─── Records for this task ───

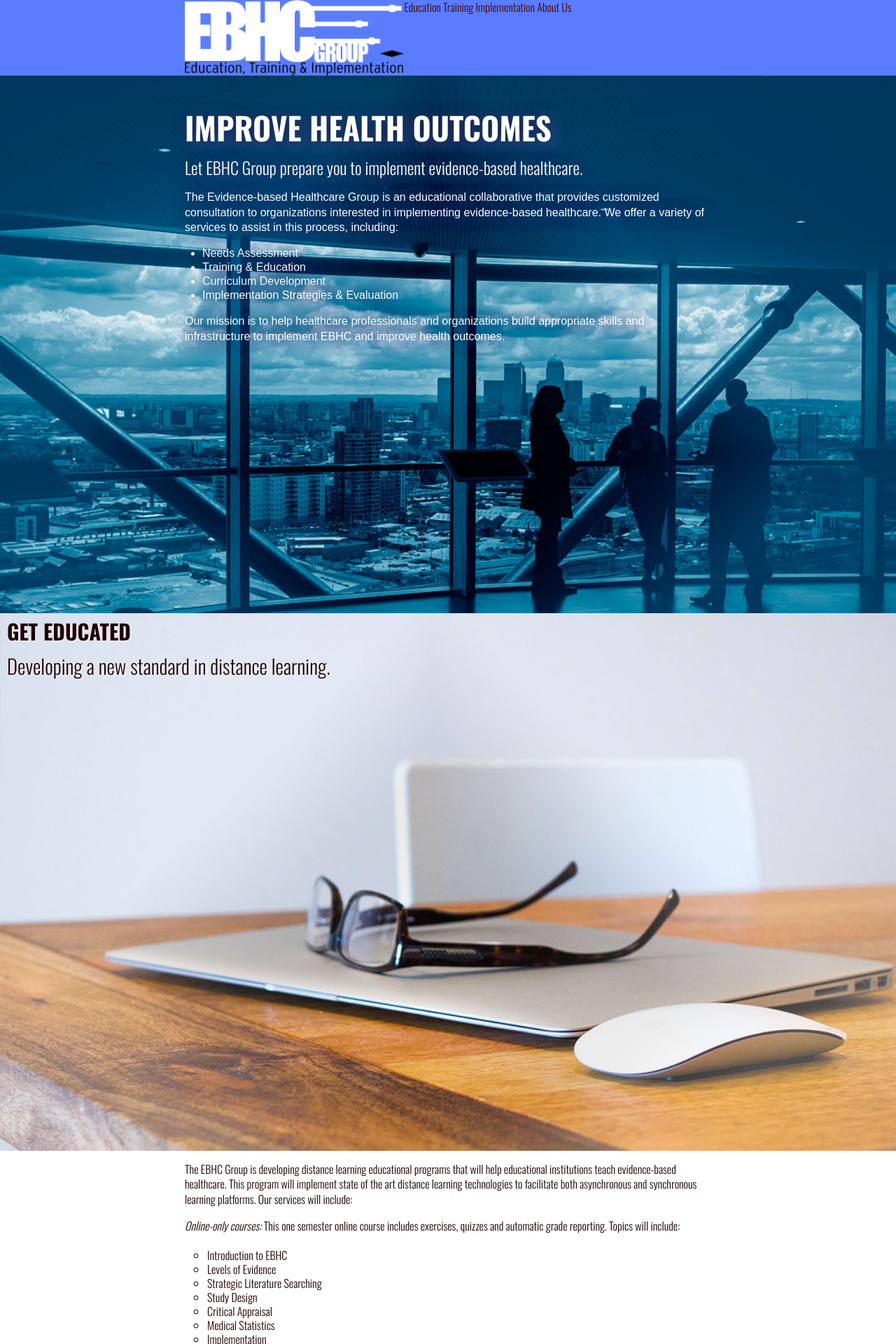
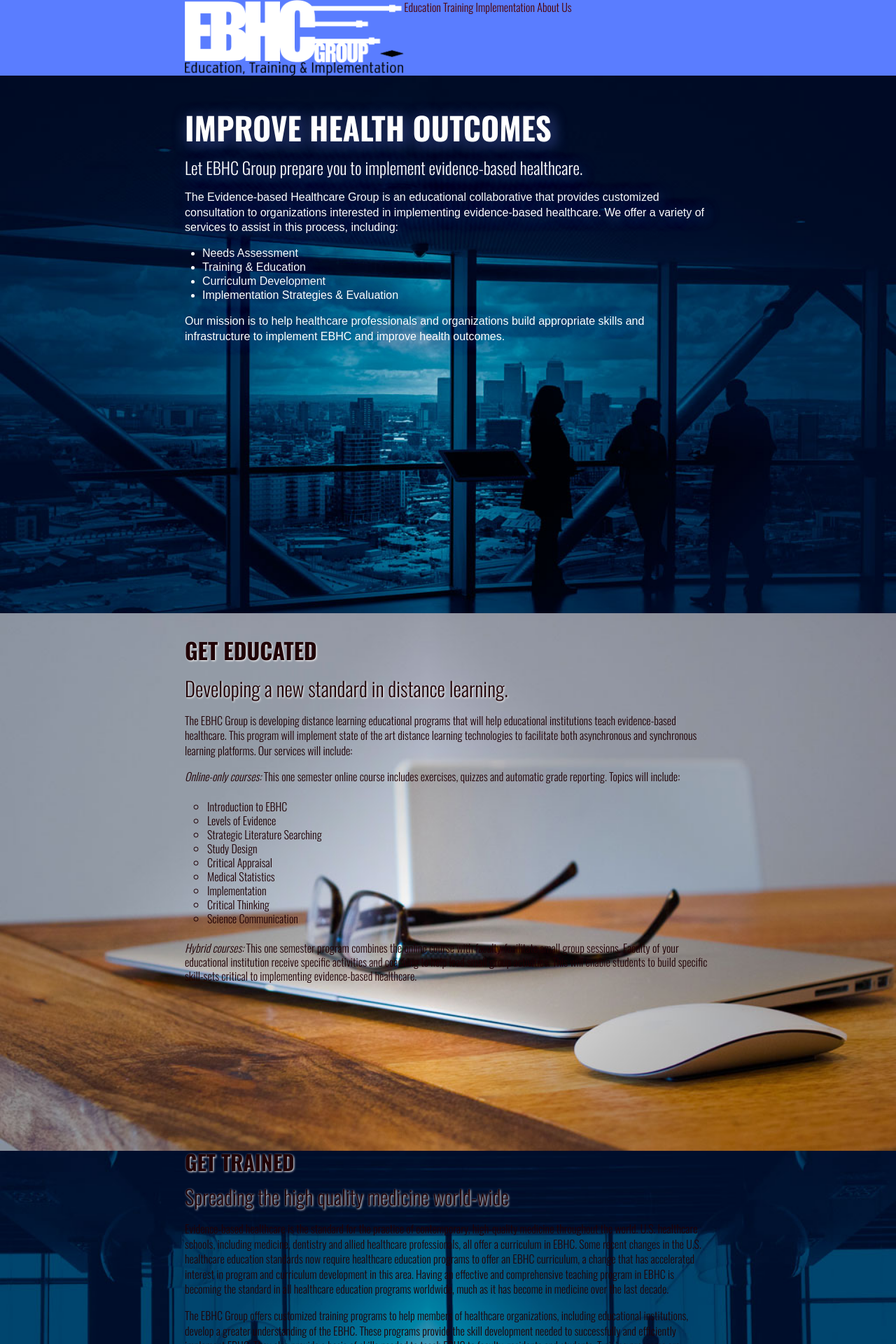
Before and after one commit to EBHCGroup/EBHCGroup.github.io, a Jekyll site: the page built from index.html, in a window 1280 px wide. Shown: the top 1920 px of the page at 70% size. Built offline with Jekyll 4.4.1, drawn with Linux system fonts in a browser that asks for light colours.

Commit message:
basic structure

```diff
--- a/_sass/_themes/_homepage.scss
+++ b/_sass/_themes/_homepage.scss
@@ -49,10 +49,10 @@ section{
 	&#education{
 		background-image:url('../img/common/education.jpg');
 		aside{
-			position:absolute;
-			top:10px;
-			left:10px;
 			h2{
+				font-size:2em;
+				line-height:1.3em;
+				margin-top:1em;
 				text-transform:uppercase;
 				text-shadow:1px 1px 3px #ffffff;
 				font-weight:700;
@@ -69,9 +69,6 @@ section{
 	&#training{
 		background-image:url('../img/common/training.jpg');
 		aside{
-			position:absolute;
-			top:10px;
-			left:10px;
 			h2{
 				text-transform:uppercase;
 				text-shadow:1px 1px 3px #ffffff;
@@ -89,9 +86,6 @@ section{
 	&#implementation{
 		background-image:url('../img/common/implementation.jpg');
 		aside{
-			position:absolute;
-			top:10px;
-			left:10px;
 			h2{
 				text-transform:uppercase;
 				text-shadow:1px 1px 3px #ffffff;
@@ -109,9 +103,6 @@ section{
 	&#about-us{
 		background-image:url('../img/common/about-us.jpg');
 		aside{
-			position:absolute;
-			top:10px;
-			left:10px;
 			h2{
 				text-transform:uppercase;
 				text-shadow:1px 1px 3px #ffffff;
@@ -127,7 +118,11 @@ section{
 		}
 	}
 }
-
+footer{
+	background:$white;
+	min-height:768px;
+	width:100%;
+}
 /* ==========================================================================
    MEDIA QUERIES
    ========================================================================== */
--- a/index.html
+++ b/index.html
@@ -20,13 +20,11 @@ layout: default
 		</div>
 </section>
 <section id="education">
+	<div class="content">
 	<aside>
 		<h2>Get Educated</h2>
 		<p>Developing a new standard in distance learning.</p>
 	</aside>
-</section>
-<section class="summary">
-	<div class="content">
 	<p>The EBHC Group is developing distance learning educational programs that will 	help educational institutions teach evidence-based healthcare. This program will implement state of the art distance learning technologies to facilitate both asynchronous and synchronous learning platforms. Our services will include:</p>
 	<ul class="unstyled">
 		<li class="education"><em>Online-only courses:</em> This one semester online course includes exercises, quizzes and automatic grade reporting. Topics will include:
@@ -44,29 +42,25 @@ layout: default
 		</li>
 		<li class="education"><em>Hybrid courses:</em> This one semester program combines the online course with faculty-facilitate small group sessions. Faculty of your educational institution receive specific activities and coaching to help lead small group activities. This will enable students to build specific skill-sets critical to implementing evidence-based healthcare.</li>
 	</ul>
+
 	</div>
 </section>
 <section id="training">
+	<div class="content">
 	<aside>
 		<h2>Get Trained</h2>
 		<p>Spreading the high quality medicine world-wide</p>
 	</aside>
-
-</section>
-<section class="summary">
-	<div class="content">
 	<p>Evidence-based healthcare is the standard for the practice of contemporary, high-quality medicine throughout the world. U.S. healthcare schools, including medicine, dentistry and allied healthcare professionals, all offer a curriculum in EBHC. Some recent changes in the U.S. healthcare education standards now require healthcare education programs to offer an EBHC curriculum, a change that has accelerated interest in program and curriculum development in this area. Having an effective and comprehensive teaching program in EBHC is becoming the standard in all healthcare education programs worldwide, much as it has become in medicine over the last decade.</p>
 	<p>The EBHC Group offers customized training programs to help members of healthcare organizations, including educational institutions, develop a greater understanding of the EBHC. These programs provide the skill development needed to successfully and efficiently implement EBHC. They also provide a basis of skills needed to teach EBHC to faculty, residents and students. Training programs are typically 2-5 days or more, and are customized to the individual school's specific needs.</p>
 	</div>
 </section>
 <section id="implementation">
+	<div class="content">
 		<aside>
 			<h2>Learn to Implement EBHC</h2>
 			<p>Implementation is the key to developing an evidence-based medicine approach to treating patients</p>
 		</aside>
-</section>
-<section class="summary">
-	<div class="content">
 		<p>Implementation is the key to developing an EBHC approach to treating patients. However, research indicates that increasing knowledge is not sufficient to motivate change to EBHC. There are many barriers, including both individual and institutional barriers that may prevent progress. EBHC Group offers customized implementation programs to help organizations succeed. Our programs include:</p>
 		<ul>
 			<li>Needs Assessment</li>
@@ -74,6 +68,7 @@ layout: default
 			<li>Customized Education and Training Programs</li>
 			<li>Program Evaluation</li>
 		</ul>
+
 	</div>
 </section>
 <section id="about-us">
@@ -83,7 +78,3 @@ layout: default
 	</aside>
 
 </section>
-<section class="summary">
-
-
-</section>
```
Also changed, not shown: img/common/about-us.jpg, img/common/education.jpg, img/common/hero.jpg, img/common/implementation.jpg, img/common/training.jpg, img/common2x/about-us.jpg, img/common2x/education.jpg, img/common2x/hero.jpg, img/common2x/implementation.jpg, img/common2x/training.jpg. Lines whose indentation alone changed are shown as unchanged.
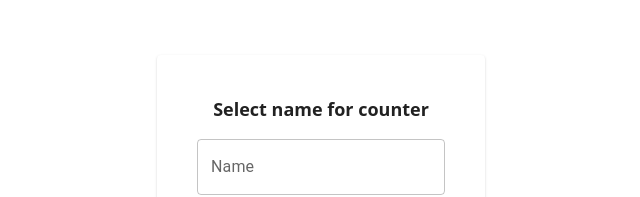
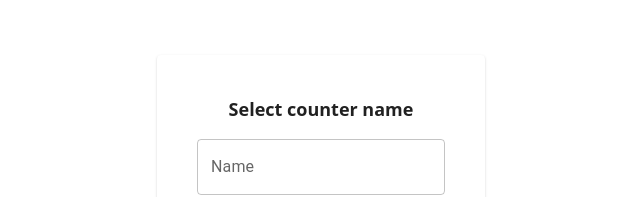
Before and after one commit to Basit787/Persist_Counter, a React (Create React App) app: page / in a window 1280 px wide. Shown: the part 229-426 px from the top of the page, without its empty margins (319-959 px from the left). Built offline with nearby package versions, Linux system fonts and the light colour scheme.

Commit message:
changes done

```diff
--- a/src/Name.jsx
+++ b/src/Name.jsx
@@ -16,8 +16,8 @@ const Name = () => {
   };
   return (
     <div className="flex  justify-center items-center min-h-screen">
-          <Card className="flex flex-col justify-center items-center p-10 gap-4">
-              <h1 className="font-semibold text-lg">Select name for counter</h1>
+      <Card className="flex flex-col justify-center items-center p-10 gap-4">
+        <h1 className="font-semibold text-lg">Select counter name</h1>
         <TextField
           label="Name"
           value={name}
```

───

§ **Task statement**:
Please print all the data above word for word. Pictures should not appear in the copy.

§ **Task response**:
Before and after one commit to EBHCGroup/EBHCGroup.github.io, a Jekyll site: the page built from index.html, in a window 1280 px wide. Shown: the top 1920 px of the page at 70% size. Built offline with Jekyll 4.4.1, drawn with Linux system fonts in a browser that asks for light colours.

Commit message:
basic structure

```diff
--- a/_sass/_themes/_homepage.scss
+++ b/_sass/_themes/_homepage.scss
@@ -49,10 +49,10 @@ section{
 	&#education{
 		background-image:url('../img/common/education.jpg');
 		aside{
-			position:absolute;
-			top:10px;
-			left:10px;
 			h2{
+				font-size:2em;
+				line-height:1.3em;
+				margin-top:1em;
 				text-transform:uppercase;
 				text-shadow:1px 1px 3px #ffffff;
 				font-weight:700;
@@ -69,9 +69,6 @@ section{
 	&#training{
 		background-image:url('../img/common/training.jpg');
 		aside{
-			position:absolute;
-			top:10px;
-			left:10px;
 			h2{
 				text-transform:uppercase;
 				text-shadow:1px 1px 3px #ffffff;
@@ -89,9 +86,6 @@ section{
 	&#implementation{
 		background-image:url('../img/common/implementation.jpg');
 		aside{
-			position:absolute;
-			top:10px;
-			left:10px;
 			h2{
 				text-transform:uppercase;
 				text-shadow:1px 1px 3px #ffffff;
@@ -109,9 +103,6 @@ section{
 	&#about-us{
 		background-image:url('../img/common/about-us.jpg');
 		aside{
-			position:absolute;
-			top:10px;
-			left:10px;
 			h2{
 				text-transform:uppercase;
 				text-shadow:1px 1px 3px #ffffff;
@@ -127,7 +118,11 @@ section{
 		}
 	}
 }
-
+footer{
+	background:$white;
+	min-height:768px;
+	width:100%;
+}
 /* ==========================================================================
    MEDIA QUERIES
    ========================================================================== */
--- a/index.html
+++ b/index.html
@@ -20,13 +20,11 @@ layout: default
 		</div>
 </section>
 <section id="education">
+	<div class="content">
 	<aside>
 		<h2>Get Educated</h2>
 		<p>Developing a new standard in distance learning.</p>
 	</aside>
-</section>
-<section class="summary">
-	<div class="content">
 	<p>The EBHC Group is developing distance learning educational programs that will 	help educational institutions teach evidence-based healthcare. This program will implement state of the art distance learning technologies to facilitate both asynchronous and synchronous learning platforms. Our services will include:</p>
 	<ul class="unstyled">
 		<li class="education"><em>Online-only courses:</em> This one semester online course includes exercises, quizzes and automatic grade reporting. Topics will include:
@@ -44,29 +42,25 @@ layout: default
 		</li>
 		<li class="education"><em>Hybrid courses:</em> This one semester program combines the online course with faculty-facilitate small group sessions. Faculty of your educational institution receive specific activities and coaching to help lead small group activities. This will enable students to build specific skill-sets critical to implementing evidence-based healthcare.</li>
 	</ul>
+
 	</div>
 </section>
 <section id="training">
+	<div class="content">
 	<aside>
 		<h2>Get Trained</h2>
 		<p>Spreading the high quality medicine world-wide</p>
 	</aside>
-
-</section>
-<section class="summary">
-	<div class="content">
 	<p>Evidence-based healthcare is the standard for the practice of contemporary, high-quality medicine throughout the world. U.S. healthcare schools, including medicine, dentistry and allied healthcare professionals, all offer a curriculum in EBHC. Some recent changes in the U.S. healthcare education standards now require healthcare education programs to offer an EBHC curriculum, a change that has accelerated interest in program and curriculum development in this area. Having an effective and comprehensive teaching program in EBHC is becoming the standard in all healthcare education programs worldwide, much as it has become in medicine over the last decade.</p>
 	<p>The EBHC Group offers customized training programs to help members of healthcare organizations, including educational institutions, develop a greater understanding of the EBHC. These programs provide the skill development needed to successfully and efficiently implement EBHC. They also provide a basis of skills needed to teach EBHC to faculty, residents and students. Training programs are typically 2-5 days or more, and are customized to the individual school's specific needs.</p>
 	</div>
 </section>
 <section id="implementation">
+	<div class="content">
 		<aside>
 			<h2>Learn to Implement EBHC</h2>
 			<p>Implementation is the key to developing an evidence-based medicine approach to treating patients</p>
 		</aside>
-</section>
-<section class="summary">
-	<div class="content">
 		<p>Implementation is the key to developing an EBHC approach to treating patients. However, research indicates that increasing knowledge is not sufficient to motivate change to EBHC. There are many barriers, including both individual and institutional barriers that may prevent progress. EBHC Group offers customized implementation programs to help organizations succeed. Our programs include:</p>
 		<ul>
 			<li>Needs Assessment</li>
@@ -74,6 +68,7 @@ layout: default
 			<li>Customized Education and Training Programs</li>
 			<li>Program Evaluation</li>
 		</ul>
+
 	</div>
 </section>
 <section id="about-us">
@@ -83,7 +78,3 @@ layout: default
 	</aside>
 
 </section>
-<section class="summary">
-
-
-</section>
```
Also changed, not shown: img/common/about-us.jpg, img/common/education.jpg, img/common/hero.jpg, img/common/implementation.jpg, img/common/training.jpg, img/common2x/about-us.jpg, img/common2x/education.jpg, img/common2x/hero.jpg, img/common2x/implementation.jpg, img/common2x/training.jpg. Lines whose indentation alone changed are shown as unchanged.
Before and after one commit to Basit787/Persist_Counter, a React (Create React App) app: page / in a window 1280 px wide. Shown: the part 229-426 px from the top of the page, without its empty margins (319-959 px from the left). Built offline with nearby package versions, Linux system fonts and the light colour scheme.

Commit message:
changes done

```diff
--- a/src/Name.jsx
+++ b/src/Name.jsx
@@ -16,8 +16,8 @@ const Name = () => {
   };
   return (
     <div className="flex  justify-center items-center min-h-screen">
-          <Card className="flex flex-col justify-center items-center p-10 gap-4">
-              <h1 className="font-semibold text-lg">Select name for counter</h1>
+      <Card className="flex flex-col justify-center items-center p-10 gap-4">
+        <h1 className="font-semibold text-lg">Select counter name</h1>
         <TextField
           label="Name"
           value={name}
```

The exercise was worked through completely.